| What is needed |
Where a line of the listing below includes the word "KdLapangan", reproduce that line.

| Data for the task |
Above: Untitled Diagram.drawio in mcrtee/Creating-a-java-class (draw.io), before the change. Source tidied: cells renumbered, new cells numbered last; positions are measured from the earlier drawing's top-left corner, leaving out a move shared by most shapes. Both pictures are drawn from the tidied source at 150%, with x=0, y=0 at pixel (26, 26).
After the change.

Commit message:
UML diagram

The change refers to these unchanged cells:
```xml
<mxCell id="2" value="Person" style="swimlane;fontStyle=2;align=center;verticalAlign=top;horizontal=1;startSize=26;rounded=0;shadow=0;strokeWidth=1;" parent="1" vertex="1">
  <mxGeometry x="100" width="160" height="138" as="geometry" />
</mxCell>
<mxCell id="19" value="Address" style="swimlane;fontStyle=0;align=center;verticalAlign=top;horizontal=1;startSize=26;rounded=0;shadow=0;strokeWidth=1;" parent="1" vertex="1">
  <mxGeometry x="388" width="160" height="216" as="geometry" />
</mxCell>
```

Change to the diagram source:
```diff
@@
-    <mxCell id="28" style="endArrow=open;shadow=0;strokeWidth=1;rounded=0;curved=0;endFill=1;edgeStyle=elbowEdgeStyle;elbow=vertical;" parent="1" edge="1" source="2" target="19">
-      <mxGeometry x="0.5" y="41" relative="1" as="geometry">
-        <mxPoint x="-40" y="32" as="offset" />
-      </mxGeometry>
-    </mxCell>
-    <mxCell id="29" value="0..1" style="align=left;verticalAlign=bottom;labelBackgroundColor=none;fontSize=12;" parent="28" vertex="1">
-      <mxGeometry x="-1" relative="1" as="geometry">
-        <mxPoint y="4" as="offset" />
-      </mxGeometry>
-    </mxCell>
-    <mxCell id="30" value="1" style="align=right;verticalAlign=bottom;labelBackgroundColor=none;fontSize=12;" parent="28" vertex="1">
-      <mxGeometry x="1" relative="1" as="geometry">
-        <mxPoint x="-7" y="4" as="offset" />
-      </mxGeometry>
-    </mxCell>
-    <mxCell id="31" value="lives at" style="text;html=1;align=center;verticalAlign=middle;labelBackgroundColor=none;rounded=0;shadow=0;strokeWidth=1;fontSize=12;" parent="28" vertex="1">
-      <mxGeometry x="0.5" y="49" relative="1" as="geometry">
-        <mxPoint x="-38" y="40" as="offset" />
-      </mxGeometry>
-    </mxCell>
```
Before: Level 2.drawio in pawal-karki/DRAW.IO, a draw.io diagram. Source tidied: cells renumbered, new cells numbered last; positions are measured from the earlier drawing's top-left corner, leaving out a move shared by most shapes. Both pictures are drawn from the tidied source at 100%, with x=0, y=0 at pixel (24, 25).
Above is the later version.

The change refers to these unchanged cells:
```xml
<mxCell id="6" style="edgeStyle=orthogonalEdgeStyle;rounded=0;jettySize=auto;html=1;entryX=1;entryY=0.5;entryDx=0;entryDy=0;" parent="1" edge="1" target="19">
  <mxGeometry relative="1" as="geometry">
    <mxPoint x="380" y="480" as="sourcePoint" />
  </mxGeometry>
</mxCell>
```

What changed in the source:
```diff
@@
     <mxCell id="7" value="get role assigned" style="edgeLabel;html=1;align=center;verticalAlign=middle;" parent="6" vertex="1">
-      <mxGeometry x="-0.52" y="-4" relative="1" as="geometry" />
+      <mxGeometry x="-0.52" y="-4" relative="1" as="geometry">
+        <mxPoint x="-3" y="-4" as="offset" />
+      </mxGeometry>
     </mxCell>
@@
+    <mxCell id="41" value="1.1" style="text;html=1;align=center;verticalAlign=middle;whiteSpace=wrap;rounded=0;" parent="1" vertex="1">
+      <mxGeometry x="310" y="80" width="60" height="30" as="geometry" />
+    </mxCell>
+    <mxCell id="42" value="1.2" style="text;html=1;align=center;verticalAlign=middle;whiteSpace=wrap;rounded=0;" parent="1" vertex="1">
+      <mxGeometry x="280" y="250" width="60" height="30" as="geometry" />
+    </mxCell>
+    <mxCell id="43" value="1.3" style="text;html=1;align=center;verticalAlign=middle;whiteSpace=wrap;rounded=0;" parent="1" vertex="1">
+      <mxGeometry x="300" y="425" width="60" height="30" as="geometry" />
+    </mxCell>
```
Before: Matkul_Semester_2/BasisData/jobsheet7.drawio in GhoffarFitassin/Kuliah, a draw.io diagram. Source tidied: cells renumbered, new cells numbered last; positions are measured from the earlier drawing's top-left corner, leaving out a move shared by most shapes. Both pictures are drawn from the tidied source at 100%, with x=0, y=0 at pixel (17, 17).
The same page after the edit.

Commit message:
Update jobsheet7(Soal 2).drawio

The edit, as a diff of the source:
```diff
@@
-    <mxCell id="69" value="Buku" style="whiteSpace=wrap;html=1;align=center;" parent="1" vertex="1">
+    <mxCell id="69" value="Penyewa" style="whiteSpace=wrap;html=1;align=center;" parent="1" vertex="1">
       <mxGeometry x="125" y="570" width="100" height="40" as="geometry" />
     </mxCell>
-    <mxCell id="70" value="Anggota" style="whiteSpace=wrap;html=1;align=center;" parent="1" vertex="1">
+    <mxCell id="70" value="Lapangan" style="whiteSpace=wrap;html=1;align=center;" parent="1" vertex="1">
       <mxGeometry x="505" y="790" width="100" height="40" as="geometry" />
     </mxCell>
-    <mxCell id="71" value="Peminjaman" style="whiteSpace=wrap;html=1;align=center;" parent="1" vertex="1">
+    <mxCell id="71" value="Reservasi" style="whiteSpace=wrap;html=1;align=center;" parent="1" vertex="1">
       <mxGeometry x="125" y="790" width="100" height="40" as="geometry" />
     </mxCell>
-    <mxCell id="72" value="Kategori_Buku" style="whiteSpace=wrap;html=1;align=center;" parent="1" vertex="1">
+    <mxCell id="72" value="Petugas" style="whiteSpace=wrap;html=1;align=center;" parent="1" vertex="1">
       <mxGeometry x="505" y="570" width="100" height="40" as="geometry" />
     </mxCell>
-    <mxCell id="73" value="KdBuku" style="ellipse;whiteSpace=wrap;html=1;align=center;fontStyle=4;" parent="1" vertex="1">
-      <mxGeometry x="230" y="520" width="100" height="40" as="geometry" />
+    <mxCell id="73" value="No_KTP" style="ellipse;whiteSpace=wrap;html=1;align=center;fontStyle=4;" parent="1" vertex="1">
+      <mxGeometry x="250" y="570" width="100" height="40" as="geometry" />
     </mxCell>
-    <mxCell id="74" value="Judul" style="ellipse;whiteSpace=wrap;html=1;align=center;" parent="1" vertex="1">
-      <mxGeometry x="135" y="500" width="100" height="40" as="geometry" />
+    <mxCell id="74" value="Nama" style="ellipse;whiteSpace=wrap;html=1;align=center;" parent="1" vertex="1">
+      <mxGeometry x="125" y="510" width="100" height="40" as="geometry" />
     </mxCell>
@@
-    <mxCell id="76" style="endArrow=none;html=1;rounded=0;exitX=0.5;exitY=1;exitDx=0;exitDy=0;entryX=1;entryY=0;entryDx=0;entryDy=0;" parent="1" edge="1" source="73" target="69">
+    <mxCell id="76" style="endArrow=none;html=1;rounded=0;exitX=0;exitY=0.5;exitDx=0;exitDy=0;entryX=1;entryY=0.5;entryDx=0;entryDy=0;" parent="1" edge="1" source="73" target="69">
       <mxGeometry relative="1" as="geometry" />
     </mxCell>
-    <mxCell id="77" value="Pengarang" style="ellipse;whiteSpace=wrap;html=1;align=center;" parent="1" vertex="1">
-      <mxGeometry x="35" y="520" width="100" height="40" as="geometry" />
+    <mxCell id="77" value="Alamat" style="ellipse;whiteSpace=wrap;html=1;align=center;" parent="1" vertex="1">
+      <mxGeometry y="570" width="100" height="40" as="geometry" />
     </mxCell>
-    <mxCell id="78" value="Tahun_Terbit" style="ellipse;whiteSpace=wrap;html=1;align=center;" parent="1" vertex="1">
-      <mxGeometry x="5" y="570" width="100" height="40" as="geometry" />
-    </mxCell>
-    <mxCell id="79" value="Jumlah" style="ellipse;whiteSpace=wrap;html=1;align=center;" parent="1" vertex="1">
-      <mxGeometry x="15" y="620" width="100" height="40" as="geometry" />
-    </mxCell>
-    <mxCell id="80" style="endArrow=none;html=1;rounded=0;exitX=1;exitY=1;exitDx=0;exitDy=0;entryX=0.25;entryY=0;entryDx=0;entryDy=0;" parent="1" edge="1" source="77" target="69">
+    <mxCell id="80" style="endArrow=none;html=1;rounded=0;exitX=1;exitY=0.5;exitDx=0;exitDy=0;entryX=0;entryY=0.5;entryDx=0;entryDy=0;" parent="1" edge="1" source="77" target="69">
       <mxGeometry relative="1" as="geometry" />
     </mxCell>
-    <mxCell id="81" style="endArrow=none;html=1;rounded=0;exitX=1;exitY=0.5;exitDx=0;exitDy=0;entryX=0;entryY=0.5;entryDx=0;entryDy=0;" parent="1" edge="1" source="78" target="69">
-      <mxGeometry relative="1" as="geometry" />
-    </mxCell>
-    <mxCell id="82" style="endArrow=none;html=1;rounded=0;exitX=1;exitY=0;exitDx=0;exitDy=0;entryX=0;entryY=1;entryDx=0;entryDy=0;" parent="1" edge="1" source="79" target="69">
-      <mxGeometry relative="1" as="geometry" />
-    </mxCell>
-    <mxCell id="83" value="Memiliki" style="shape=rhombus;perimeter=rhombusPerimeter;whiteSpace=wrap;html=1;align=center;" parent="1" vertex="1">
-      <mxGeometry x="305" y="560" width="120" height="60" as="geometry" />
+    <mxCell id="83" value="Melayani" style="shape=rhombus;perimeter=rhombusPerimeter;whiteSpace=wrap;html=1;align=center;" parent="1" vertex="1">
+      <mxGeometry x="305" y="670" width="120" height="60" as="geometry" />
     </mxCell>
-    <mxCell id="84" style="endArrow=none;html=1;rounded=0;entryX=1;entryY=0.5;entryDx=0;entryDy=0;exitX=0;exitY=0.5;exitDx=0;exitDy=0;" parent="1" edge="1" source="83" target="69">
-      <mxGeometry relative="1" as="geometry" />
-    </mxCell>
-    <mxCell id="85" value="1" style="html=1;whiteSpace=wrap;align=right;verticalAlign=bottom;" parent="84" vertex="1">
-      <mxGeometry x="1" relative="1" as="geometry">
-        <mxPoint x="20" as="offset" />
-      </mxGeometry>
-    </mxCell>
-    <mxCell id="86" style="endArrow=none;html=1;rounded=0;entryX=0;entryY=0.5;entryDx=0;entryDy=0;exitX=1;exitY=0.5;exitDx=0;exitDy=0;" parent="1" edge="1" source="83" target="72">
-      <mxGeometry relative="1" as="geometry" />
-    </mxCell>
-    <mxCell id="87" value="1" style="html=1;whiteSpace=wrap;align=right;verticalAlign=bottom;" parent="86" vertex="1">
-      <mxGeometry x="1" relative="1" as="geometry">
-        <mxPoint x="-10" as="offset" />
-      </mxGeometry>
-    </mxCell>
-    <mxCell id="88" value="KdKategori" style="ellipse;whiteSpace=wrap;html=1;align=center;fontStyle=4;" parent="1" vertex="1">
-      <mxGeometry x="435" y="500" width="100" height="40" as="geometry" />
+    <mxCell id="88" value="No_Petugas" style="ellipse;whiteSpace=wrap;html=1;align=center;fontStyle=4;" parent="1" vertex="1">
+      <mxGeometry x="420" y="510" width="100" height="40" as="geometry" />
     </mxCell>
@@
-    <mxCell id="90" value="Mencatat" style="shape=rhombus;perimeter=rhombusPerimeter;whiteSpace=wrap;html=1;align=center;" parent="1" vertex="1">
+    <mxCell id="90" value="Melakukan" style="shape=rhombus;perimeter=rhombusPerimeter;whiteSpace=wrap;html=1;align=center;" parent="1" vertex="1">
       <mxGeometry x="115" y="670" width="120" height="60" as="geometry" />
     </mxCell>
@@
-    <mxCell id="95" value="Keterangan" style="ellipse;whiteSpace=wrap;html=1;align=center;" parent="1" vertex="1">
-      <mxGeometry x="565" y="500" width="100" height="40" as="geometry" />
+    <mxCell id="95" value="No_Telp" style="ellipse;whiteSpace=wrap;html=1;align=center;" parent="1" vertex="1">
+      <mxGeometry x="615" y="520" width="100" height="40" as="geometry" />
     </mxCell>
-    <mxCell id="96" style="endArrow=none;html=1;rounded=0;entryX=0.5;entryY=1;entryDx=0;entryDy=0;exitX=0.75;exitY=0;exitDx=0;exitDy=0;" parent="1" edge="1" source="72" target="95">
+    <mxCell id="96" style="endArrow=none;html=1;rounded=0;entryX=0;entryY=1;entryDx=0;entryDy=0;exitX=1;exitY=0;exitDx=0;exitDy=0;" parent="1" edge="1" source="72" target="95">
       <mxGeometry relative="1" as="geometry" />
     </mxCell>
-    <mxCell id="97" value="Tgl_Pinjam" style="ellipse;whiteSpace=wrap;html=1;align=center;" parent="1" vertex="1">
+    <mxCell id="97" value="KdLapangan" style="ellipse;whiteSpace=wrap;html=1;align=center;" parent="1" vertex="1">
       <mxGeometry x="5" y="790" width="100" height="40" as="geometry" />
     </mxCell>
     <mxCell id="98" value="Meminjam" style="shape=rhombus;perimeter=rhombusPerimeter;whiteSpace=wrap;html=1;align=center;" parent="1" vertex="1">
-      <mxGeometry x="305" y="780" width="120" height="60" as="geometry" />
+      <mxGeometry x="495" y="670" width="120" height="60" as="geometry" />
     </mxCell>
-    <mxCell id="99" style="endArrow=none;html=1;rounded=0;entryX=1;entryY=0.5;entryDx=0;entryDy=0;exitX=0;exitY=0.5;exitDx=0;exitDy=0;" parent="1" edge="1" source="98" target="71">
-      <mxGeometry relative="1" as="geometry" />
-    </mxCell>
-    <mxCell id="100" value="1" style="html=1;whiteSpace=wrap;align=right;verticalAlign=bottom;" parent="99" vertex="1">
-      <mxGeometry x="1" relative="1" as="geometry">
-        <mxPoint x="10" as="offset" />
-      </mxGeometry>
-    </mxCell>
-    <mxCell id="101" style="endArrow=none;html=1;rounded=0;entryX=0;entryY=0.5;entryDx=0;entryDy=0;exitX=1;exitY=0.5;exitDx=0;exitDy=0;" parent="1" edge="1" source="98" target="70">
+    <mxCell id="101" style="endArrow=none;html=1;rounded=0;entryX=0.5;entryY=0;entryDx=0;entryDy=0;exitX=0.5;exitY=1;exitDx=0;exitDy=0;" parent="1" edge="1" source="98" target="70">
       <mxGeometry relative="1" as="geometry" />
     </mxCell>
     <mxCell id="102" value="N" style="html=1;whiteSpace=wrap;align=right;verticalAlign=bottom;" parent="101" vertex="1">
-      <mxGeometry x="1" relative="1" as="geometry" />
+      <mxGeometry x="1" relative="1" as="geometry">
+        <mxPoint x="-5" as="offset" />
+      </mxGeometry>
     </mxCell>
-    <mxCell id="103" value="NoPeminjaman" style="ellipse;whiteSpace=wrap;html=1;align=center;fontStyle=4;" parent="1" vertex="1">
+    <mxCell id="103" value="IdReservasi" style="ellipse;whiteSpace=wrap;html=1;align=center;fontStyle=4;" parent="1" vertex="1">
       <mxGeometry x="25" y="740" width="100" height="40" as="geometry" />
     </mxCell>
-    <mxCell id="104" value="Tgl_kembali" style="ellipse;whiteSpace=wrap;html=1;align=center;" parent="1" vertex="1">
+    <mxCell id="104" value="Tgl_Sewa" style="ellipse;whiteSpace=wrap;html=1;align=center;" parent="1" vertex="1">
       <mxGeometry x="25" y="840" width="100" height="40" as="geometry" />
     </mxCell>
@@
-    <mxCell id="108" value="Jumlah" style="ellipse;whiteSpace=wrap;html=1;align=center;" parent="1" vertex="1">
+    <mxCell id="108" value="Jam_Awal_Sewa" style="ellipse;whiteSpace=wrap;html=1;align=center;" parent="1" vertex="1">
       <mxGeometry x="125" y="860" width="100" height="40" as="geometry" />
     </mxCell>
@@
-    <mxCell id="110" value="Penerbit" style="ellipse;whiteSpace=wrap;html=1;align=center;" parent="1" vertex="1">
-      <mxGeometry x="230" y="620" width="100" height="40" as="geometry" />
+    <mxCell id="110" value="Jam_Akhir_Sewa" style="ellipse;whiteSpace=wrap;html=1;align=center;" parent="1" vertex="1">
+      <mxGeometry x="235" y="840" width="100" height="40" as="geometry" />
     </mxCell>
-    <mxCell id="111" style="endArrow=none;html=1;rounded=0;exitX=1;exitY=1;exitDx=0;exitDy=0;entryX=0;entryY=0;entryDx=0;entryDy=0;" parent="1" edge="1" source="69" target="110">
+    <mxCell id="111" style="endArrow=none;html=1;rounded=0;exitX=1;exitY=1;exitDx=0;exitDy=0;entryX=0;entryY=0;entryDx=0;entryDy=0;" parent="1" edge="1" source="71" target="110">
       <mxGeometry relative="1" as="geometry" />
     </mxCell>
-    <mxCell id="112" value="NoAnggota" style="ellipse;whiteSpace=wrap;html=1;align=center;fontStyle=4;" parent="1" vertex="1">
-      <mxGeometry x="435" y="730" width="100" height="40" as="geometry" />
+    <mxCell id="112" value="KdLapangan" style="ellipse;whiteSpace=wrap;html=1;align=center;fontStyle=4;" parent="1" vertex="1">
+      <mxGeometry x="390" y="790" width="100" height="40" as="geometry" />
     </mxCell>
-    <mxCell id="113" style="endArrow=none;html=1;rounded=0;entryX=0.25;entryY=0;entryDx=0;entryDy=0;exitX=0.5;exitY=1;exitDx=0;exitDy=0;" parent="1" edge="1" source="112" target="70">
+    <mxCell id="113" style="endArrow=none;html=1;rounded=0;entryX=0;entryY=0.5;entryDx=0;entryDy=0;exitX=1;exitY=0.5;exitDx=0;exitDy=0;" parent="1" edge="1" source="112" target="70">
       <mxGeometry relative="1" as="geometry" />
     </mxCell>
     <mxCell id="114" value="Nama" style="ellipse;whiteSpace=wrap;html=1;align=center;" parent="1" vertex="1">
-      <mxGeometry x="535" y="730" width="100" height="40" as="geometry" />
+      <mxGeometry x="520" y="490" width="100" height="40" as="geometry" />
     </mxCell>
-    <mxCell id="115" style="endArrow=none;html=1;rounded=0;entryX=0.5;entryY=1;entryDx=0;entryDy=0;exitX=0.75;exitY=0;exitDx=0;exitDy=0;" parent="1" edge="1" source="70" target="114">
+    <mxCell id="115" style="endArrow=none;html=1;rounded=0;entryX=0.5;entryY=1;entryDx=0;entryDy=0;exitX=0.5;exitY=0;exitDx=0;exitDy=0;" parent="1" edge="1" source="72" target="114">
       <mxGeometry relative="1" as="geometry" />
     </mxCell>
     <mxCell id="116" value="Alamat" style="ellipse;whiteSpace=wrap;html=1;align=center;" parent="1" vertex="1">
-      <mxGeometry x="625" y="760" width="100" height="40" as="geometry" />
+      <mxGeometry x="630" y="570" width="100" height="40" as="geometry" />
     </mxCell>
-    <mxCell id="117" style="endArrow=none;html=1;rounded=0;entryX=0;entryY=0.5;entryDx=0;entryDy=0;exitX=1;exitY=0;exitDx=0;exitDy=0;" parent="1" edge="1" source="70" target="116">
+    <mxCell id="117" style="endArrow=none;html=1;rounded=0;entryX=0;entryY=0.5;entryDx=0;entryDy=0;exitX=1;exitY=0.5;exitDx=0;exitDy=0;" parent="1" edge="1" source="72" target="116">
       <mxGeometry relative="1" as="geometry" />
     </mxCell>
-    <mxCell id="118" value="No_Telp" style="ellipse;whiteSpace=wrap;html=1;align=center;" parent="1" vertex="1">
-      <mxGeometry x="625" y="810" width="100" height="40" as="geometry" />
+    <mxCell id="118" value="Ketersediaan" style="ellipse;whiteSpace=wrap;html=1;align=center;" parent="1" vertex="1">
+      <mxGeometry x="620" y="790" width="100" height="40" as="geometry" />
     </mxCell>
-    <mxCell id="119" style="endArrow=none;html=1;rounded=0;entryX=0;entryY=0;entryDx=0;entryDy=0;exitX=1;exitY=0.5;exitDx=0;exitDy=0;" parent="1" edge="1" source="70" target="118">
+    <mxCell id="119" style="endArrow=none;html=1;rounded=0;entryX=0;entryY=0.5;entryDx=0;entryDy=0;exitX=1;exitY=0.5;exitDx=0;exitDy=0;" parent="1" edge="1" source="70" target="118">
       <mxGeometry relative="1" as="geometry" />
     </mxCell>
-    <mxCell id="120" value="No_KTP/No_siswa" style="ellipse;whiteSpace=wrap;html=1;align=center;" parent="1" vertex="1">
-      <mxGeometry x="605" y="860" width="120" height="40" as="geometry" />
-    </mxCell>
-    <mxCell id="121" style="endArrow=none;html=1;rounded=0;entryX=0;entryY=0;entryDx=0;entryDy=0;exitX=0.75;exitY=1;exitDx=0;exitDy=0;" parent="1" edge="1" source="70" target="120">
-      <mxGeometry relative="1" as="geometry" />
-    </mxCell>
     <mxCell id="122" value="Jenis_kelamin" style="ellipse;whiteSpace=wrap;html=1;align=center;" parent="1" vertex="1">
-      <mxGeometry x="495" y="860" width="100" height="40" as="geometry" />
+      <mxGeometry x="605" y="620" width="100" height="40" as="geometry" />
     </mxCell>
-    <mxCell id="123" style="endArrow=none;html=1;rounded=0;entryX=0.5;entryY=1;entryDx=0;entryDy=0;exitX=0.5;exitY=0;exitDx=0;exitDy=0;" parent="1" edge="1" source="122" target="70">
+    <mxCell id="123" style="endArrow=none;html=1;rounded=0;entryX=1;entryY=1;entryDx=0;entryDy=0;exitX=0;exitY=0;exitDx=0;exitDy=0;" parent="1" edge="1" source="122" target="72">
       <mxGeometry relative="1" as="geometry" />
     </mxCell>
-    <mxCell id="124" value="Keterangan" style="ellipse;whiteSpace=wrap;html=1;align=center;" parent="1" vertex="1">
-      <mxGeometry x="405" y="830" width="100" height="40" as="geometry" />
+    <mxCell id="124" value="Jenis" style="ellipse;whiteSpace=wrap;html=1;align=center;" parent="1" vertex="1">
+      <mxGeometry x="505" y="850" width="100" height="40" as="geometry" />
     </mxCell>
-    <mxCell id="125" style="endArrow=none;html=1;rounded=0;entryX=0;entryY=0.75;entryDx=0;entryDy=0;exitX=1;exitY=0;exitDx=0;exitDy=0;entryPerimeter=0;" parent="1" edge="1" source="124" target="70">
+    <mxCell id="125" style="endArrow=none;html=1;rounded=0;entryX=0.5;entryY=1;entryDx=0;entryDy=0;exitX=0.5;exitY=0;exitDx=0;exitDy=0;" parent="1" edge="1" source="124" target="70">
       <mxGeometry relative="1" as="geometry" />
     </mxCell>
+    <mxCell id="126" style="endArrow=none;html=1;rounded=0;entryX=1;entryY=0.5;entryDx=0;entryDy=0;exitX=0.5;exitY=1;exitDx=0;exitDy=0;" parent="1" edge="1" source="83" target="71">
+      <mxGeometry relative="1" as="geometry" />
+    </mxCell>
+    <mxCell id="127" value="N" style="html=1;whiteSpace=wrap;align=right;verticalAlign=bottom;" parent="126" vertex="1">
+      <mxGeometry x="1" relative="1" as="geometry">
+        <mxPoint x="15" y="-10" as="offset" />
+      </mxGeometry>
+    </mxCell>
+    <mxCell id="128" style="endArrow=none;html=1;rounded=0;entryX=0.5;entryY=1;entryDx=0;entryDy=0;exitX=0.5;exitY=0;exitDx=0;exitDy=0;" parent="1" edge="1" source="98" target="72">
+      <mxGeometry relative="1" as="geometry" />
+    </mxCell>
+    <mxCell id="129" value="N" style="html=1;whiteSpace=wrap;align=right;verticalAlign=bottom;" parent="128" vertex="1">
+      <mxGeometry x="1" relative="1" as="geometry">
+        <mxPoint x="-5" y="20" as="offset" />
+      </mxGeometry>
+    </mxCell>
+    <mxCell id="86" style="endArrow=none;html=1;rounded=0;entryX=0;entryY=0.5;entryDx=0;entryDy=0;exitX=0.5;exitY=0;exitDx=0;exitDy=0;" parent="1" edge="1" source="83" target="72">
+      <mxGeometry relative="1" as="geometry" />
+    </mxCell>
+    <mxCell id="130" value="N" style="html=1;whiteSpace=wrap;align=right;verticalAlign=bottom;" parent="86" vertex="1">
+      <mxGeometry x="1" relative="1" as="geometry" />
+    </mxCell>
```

| Answer to this task |
+    <mxCell id="97" value="KdLapangan" style="ellipse;whiteSpace=wrap;html=1;align=center;" parent="1" vertex="1">
+    <mxCell id="112" value="KdLapangan" style="ellipse;whiteSpace=wrap;html=1;align=center;fontStyle=4;" parent="1" vertex="1">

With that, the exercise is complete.